Religious (C, 2008) Bill Maher makes guys like me happy and pisses off the rest of the world with this comedic documentary/ indictment on the absurdities of religion. Traveling the world to visit representatives (both wise-in-their-way and outright wacky) of various religions and asks them questions from an atheistic perspective. The answers he gets are never satisfying and reveal that people have faith in gods just because they want to and not due to anything even remotely empirical, and some of their defenses are hilarious. Despite that, the tone isn’t really mocking, and even though Maher’s interviewees do come across as deluded, most of them also seem sincere and well-intentioned, and Maher seems to like them even if he strongly disagrees with their conclusions.

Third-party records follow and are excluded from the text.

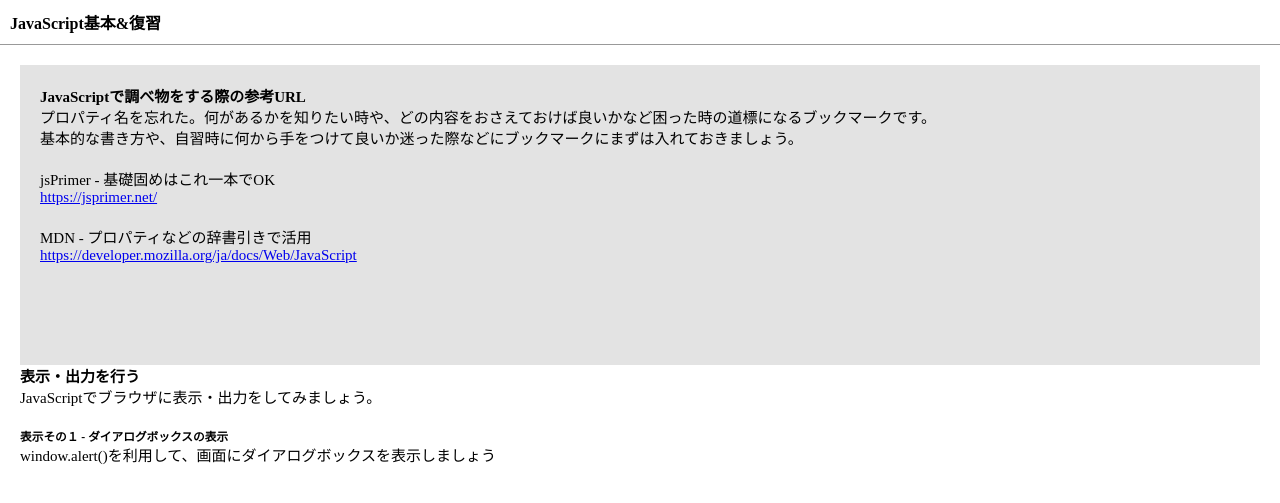
Repository: Yuto-Arakawa/study_js
Page: 01_basic/荒川/ara_basic01.html
The author's editor kept a copy of each file at every save. The page is drawn from the files as they stood at one save, then again after the next save.
The browser window is 1280 px wide. The pictures show the whole page.

Above is the page before, as saved 2026-11-06 14:56:08.

After the next save:
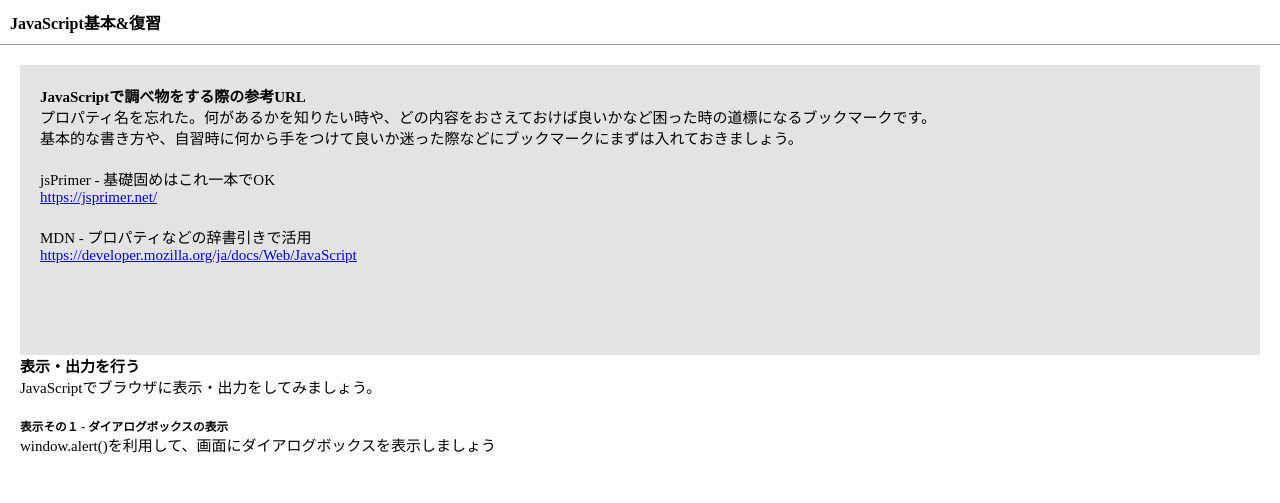
Saved 48 s later.
--- a/01_basic/荒川/css/basic01.css
+++ b/01_basic/荒川/css/basic01.css
@@ -18,6 +18,6 @@ main{
 
 .reference{
     padding: 20px;
-    height: 300px;
+    height: 290px;
     background-color: #e3e3e3;
 }
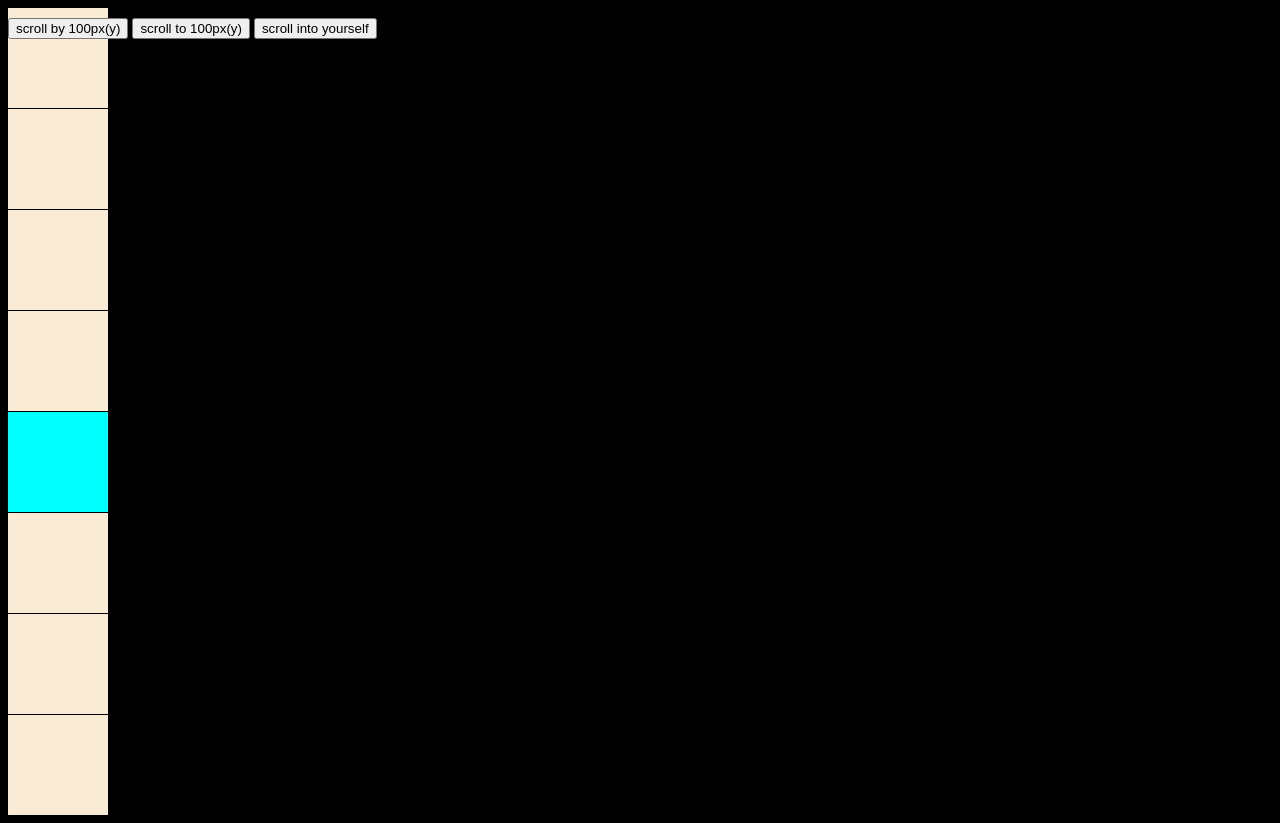
Repository: DongjaJ/Browser
Page: chap1/window-scrolling.html
These files come from the project's save history. The page is drawn as it stood at one moment and after the next save; the edit follows.
The browser window is 1280 px wide. The pictures show the whole page.
After loading, the first visible `button.cc` was clicked once.

Above is the page before, as saved 2022-08-19 16:24:24.

After the next save:
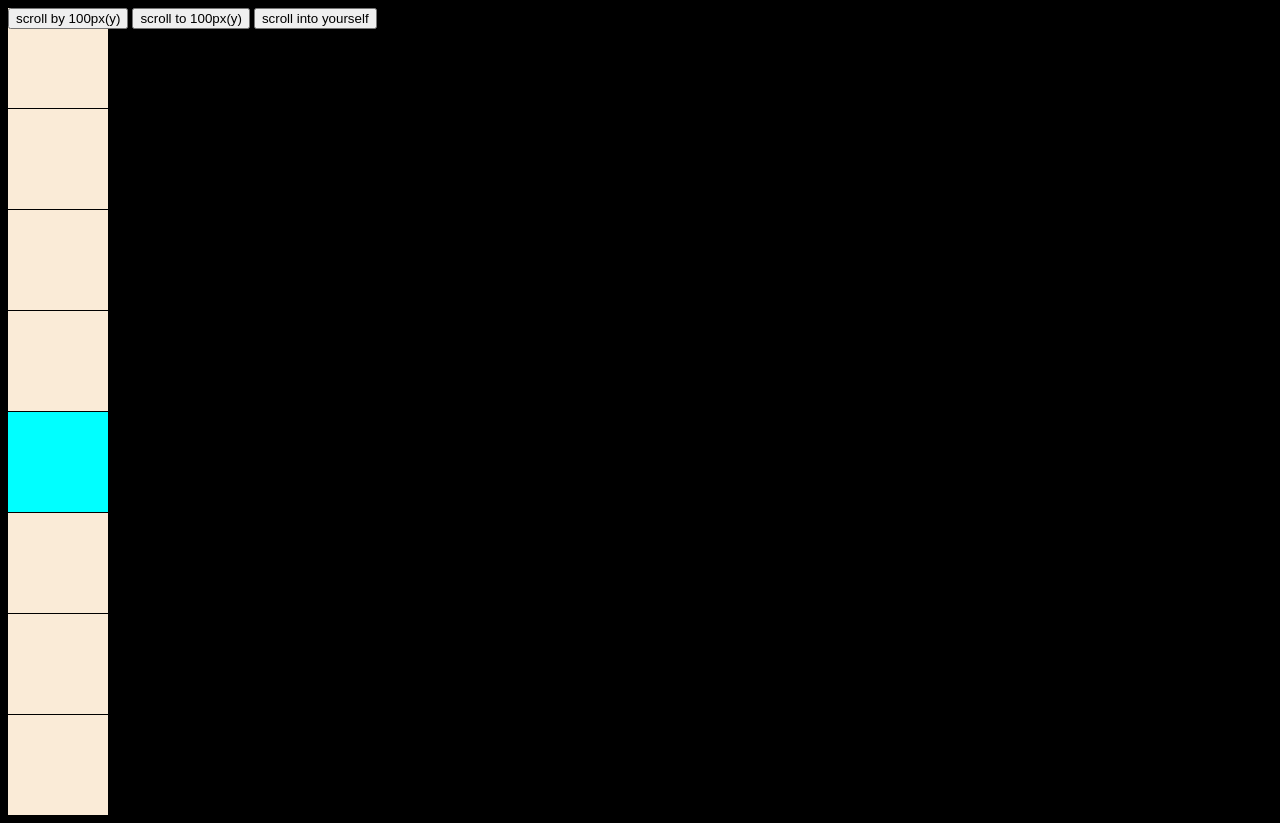
Console error: ReferenceError: e is not defined
Saved 2 min 1 s later.
--- a/chap1/window-scrolling.html
+++ b/chap1/window-scrolling.html
@@ -56,8 +56,7 @@
 	});
 
 	document.querySelector(".cc").addEventListener('click', event =>{
-		const special = document.querySelector('#special')
-		window.scrollTo(0,10);
+		const special = e.target.scrollIntoView(top);
 	});
 
 	</script>

After the 5 saves that followed:
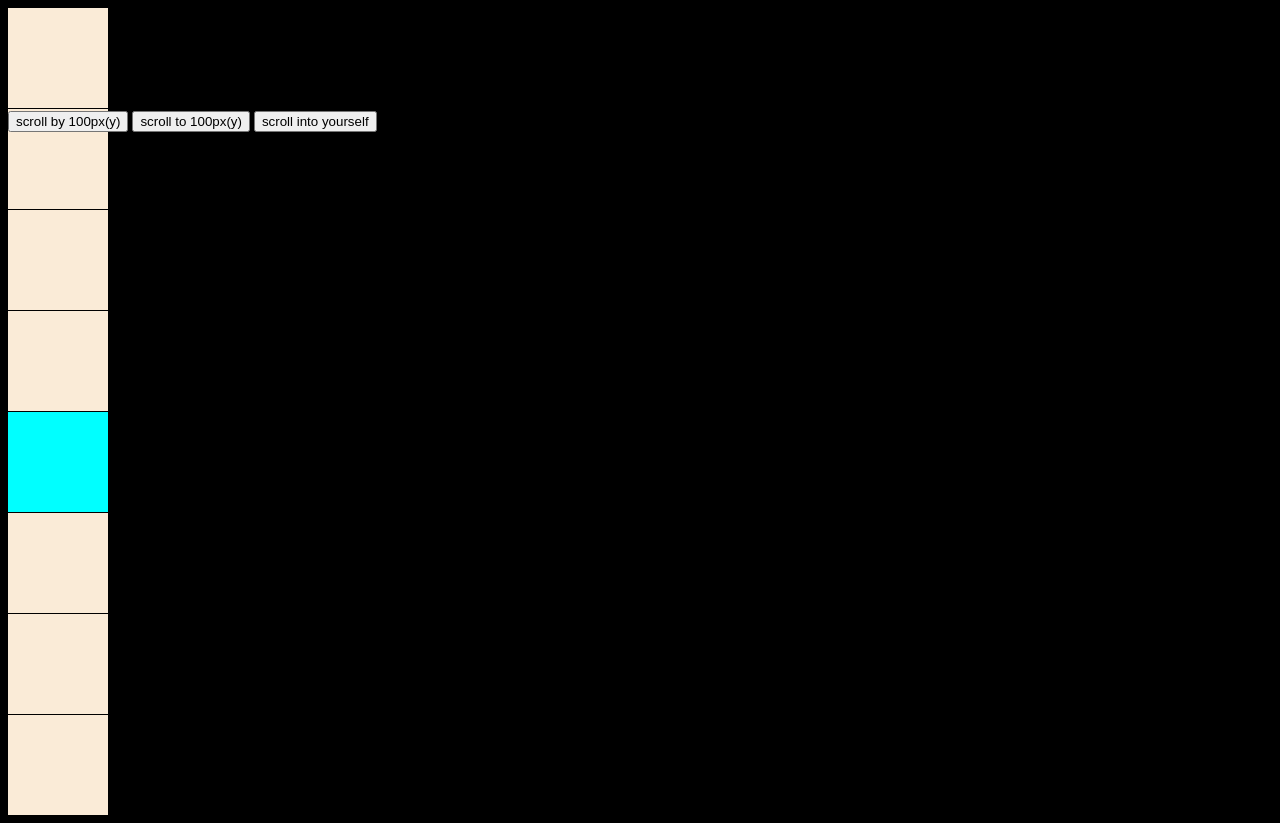
The error is gone.
The 5 saves are shown as one change because 4 left the picture as it was.
The last was saved 4 min 0 s later.
--- a/chap1/window-scrolling.html
+++ b/chap1/window-scrolling.html
@@ -56,7 +56,8 @@
 	});
 
 	document.querySelector(".cc").addEventListener('click', event =>{
-		const special = e.target.scrollIntoView(top);
+		const special = document.querySelector('#special').offsetTop;
+		window.scrollTo(0,special);
 	});
 
 	</script>
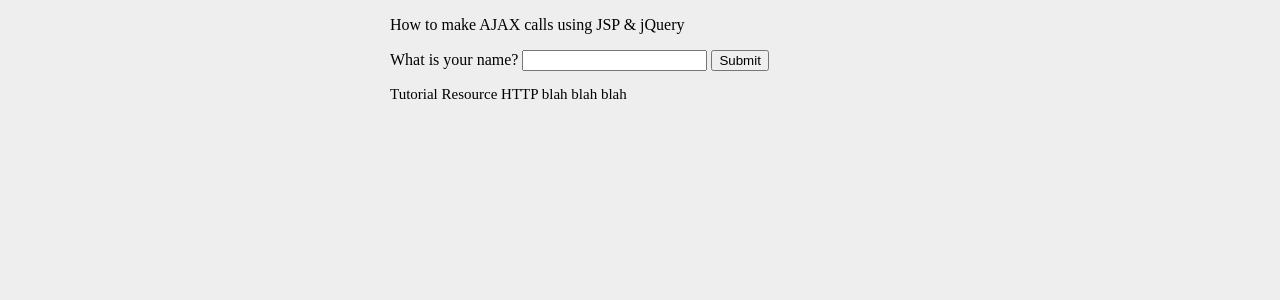
Repository: WillLiang918/Portfolio
Page: http://localhost/Task_Manager/ForgotPassword.jsp
An editor plug-in stored every save of this project. The page is shown before and after the next save, followed by the edit.
The browser window is 1280 px wide. The pictures show the whole page.
The page is served by Tomcat 9. Other server files are loaded and not shown.

Above is the page before, as saved 2015-07-22 19:21:19.

### Task_Manager/WebContent/ForgotPassword.jsp
<%@ page language="java" contentType="text/html" pageEncoding="UTF-8"%>
<!DOCTYPE html>
<html>
<head>
<meta charset="utf-8">
<title>Forgot Password</title>
<script src="javascript/jquery-2.1.4.js"></script>
<script src="javascript/basic.js"></script>
<link rel="stylesheet" href="css/basic.css" type="text/css" media="screen" />
</head>
<body>
	<p class="Large">How to make AJAX calls using JSP & jQuery</p>
	<form id="updateUsername">
		<label for="username">What is your name?</label>
		<input type="text" id="username" name="username" />
		<input type="submit" />
	</form>
	<p id="displayName" />
	<br>
	<p class="small">Tutorial Resource HTTP blah blah blah</p>
</body>
</html>

### Task_Manager/WebContent/javascript/basic.js
/**
 *
 */

$(document).ready(function(){
	$('#updateUsername').submit(function(){
		$.ajax({
			url: 'update',
			type: 'POST',
			dataType: 'json',
			data: $('#updateUsername').serialize(),
			success: function(data){
				if(data.isValid){
					$('#displayName').html('Your name is: ' + data.username);
					$('#displayName').slideDown(500);
				}
				else {
					alert('Please enter a valid username!')
				}
			}
		});
		return false;
	});
});

### Task_Manager/WebContent/css/basic.css
@CHARSET "UTF-8";

body {
	margin: 0px auto;
	width: 500px;
	background-color: #EEEEEE;
}

p.large{
	font-size:20px
}

p.small{
	font-size:15px;
}

p#displayName {
	display: none;
}

Loaded but not shown: Task_Manager/WebContent/javascript/jquery-2.1.4.js (library)

After the next save:
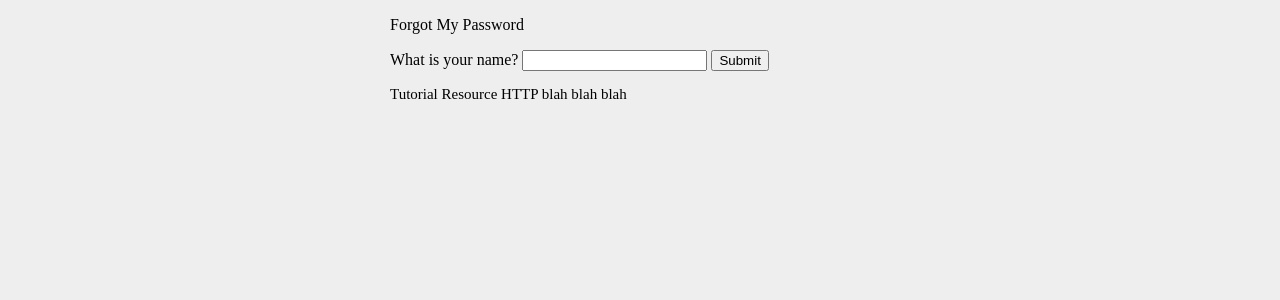
Saved 37 s later.
--- a/Task_Manager/WebContent/ForgotPassword.jsp
+++ b/Task_Manager/WebContent/ForgotPassword.jsp
@@ -9,7 +9,7 @@
 <link rel="stylesheet" href="css/basic.css" type="text/css" media="screen" />
 </head>
 <body>
-	<p class="Large">How to make AJAX calls using JSP & jQuery</p>
+	<p class="Large">Forgot My Password</p>
 	<form id="updateUsername">
 		<label for="username">What is your name?</label>
 		<input type="text" id="username" name="username" />
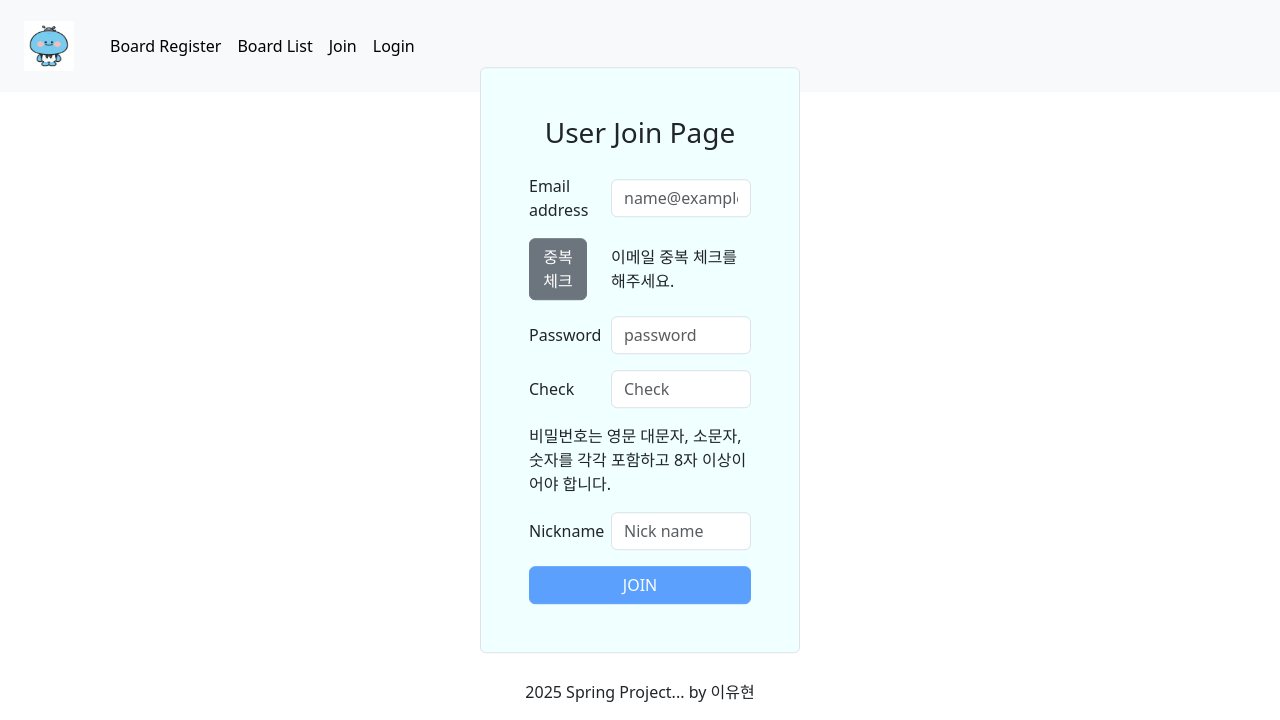
Repository: LeeYouHyeon/6.Spring
Page: http://localhost/spring_project/WEB-INF/views/user/register.jsp
An editor plug-in stored every save of this project. The page is shown before and after the next save, followed by the edit.
The browser window is 1280 px wide. The pictures show the whole page.
The page is served by Tomcat 9. Nobody is signed in. The template is opened directly, without the code that normally fills it, so the values that code supplies are empty.

Above is the page before, as saved 2025-06-10 07:07:16.

After the next save:
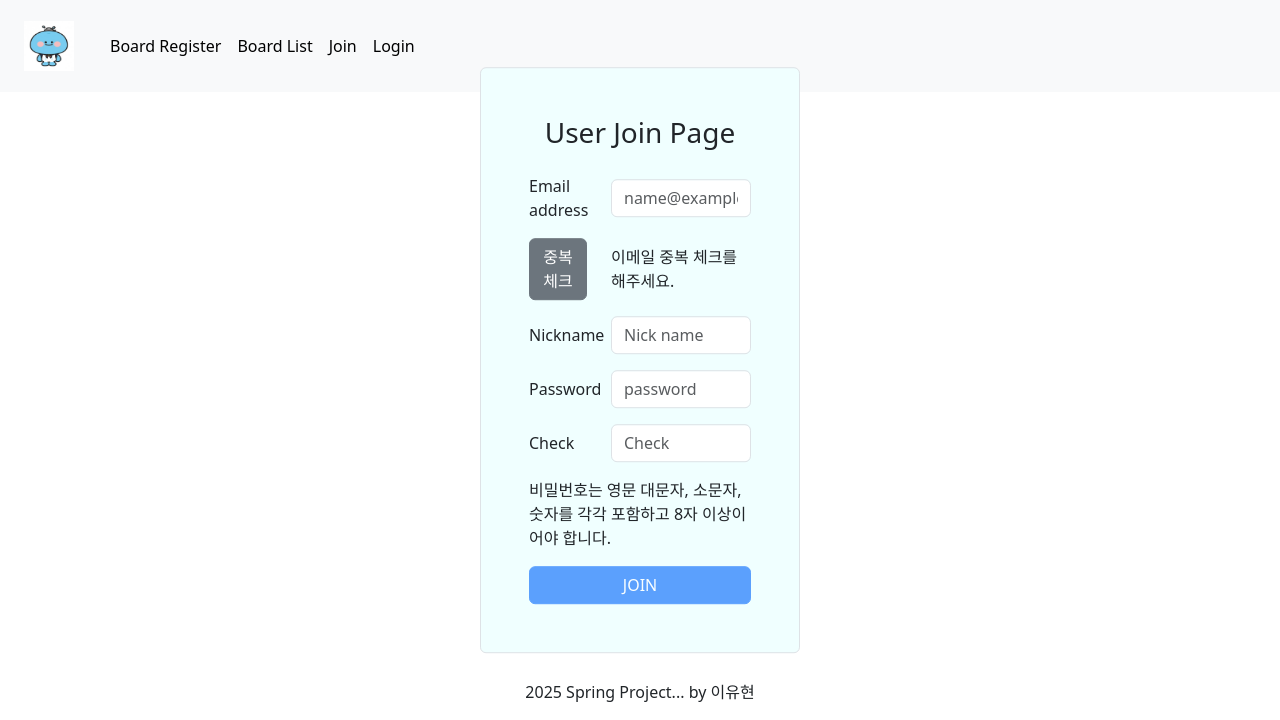
Saved 29 s later.
--- a/spring_project/src/main/webapp/WEB-INF/views/user/register.jsp
+++ b/spring_project/src/main/webapp/WEB-INF/views/user/register.jsp
@@ -23,6 +23,18 @@
 			</div>
 			<div class="col-8" id="emailCheckStmt">이메일 중복 체크를 해주세요.</div>
 		</div>
+
+		<div class="mb-3 row align-items-center">
+			<div class="col-4">Nickname</div>
+			<div class="col-8">
+				<input type="text"
+					class="form-control"
+					id="nickName"
+					name="nickName"
+					placeholder="Nick name">
+			</div>
+		</div>
+
 		<div class="mb-3 row align-items-center">
 			<div class="col-4">Password</div>
 			<div class="col-8">
@@ -45,16 +57,6 @@
 			</div>
 		</div>
 		<div class="mb-3">비밀번호는 영문 대문자, 소문자, 숫자를 각각 포함하고 8자 이상이어야 합니다.</div>
-		<div class="mb-3 row align-items-center">
-			<div class="col-4">Nickname</div>
-			<div class="col-8">
-				<input type="text"
-					class="form-control"
-					id="nickName"
-					name="nickName"
-					placeholder="Nick name">
-			</div>
-		</div>
 		<button type="submit" class="btn btn-primary w-100" disabled>JOIN</button>
 	</form>
 </div>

And, whatever they’re lacking in pragmatism, they approach the debates as if they’re going to win them; they’re as convinced of their side of the argument as Maher is of his. Maher does allow them their say… if only because their own words are usually the strongest argument that they’re wrong. He does conclude at the end that religion is a dangerous artifact that mankind needs to outgrow, but he’s a lot more fair and honest with his targets than Ben Stein was with the doctored interviews and irresponsible (and utterly wrong) claims made in Expelled, which came out around the same time. Definitely recommended to those who feel like the only sane person trapped in an asylum, but not destined to make believers all that happy. But, given the disproportionate number of religious movies that come out, it’s nice that we’re allowed at least this much. Thanks, Bill!

The Van (C, 1976) aka Chevy Van, My Love Van. A California teen named Bobby is perpetually horny-to-the-point-of-distraction (he can’t even drive through green lights if there’s a girl to look at) but he has several strikes against him. First, he’s a pretty homely rascal, with scraggly red hair and a perpetually-creased face. Second, he appears to be simpleminded, constantly laughing for no reason and bouncing up and down. Yes, Bobby is a textbook case of unusable, so he figures he can compensate by buying a tricked-out van. Saving money from his car wash job, he buys a rolling love nest complete with waterbed and mirrored ceiling (and hopefully shock absorbers in the driver’s seat because Bobby just can’t drive without bouncing up and down with idiot glee). After pulling a few pranks (giving his co-workers beer laced with castor oil and locking the men’s room) he starts trying to pick up girls at the pizza parlor. Mostly he strikes out, but one counter girl with a hugenormous ass busts his waterbed. His friends get more action Bobby’s van than he does (mainly because he’s got the seduction skills of a rapist) and he even ends up hitchhiking. Finally he screws the girlfriend of a musclebound van-drag-racer named Dugan (“Nobody, nobody, calls Dugan a turd!”) and ends up having to race him to keep his van. Will our hero find fulfillment? Who cares, he’s a moron. Dumb ‘70’s hedonism, typical of the drive-in fodder that Crown International used to turn out. Danny DeVito has a small role… and that’s not supposed to be a joke but I guess it’d work as one. Even though the van’s a Dodge, the movie got retitled “Chevy Van” after the terrible Sammy Johns song that gets played over and over.

No comments:

Post a Comment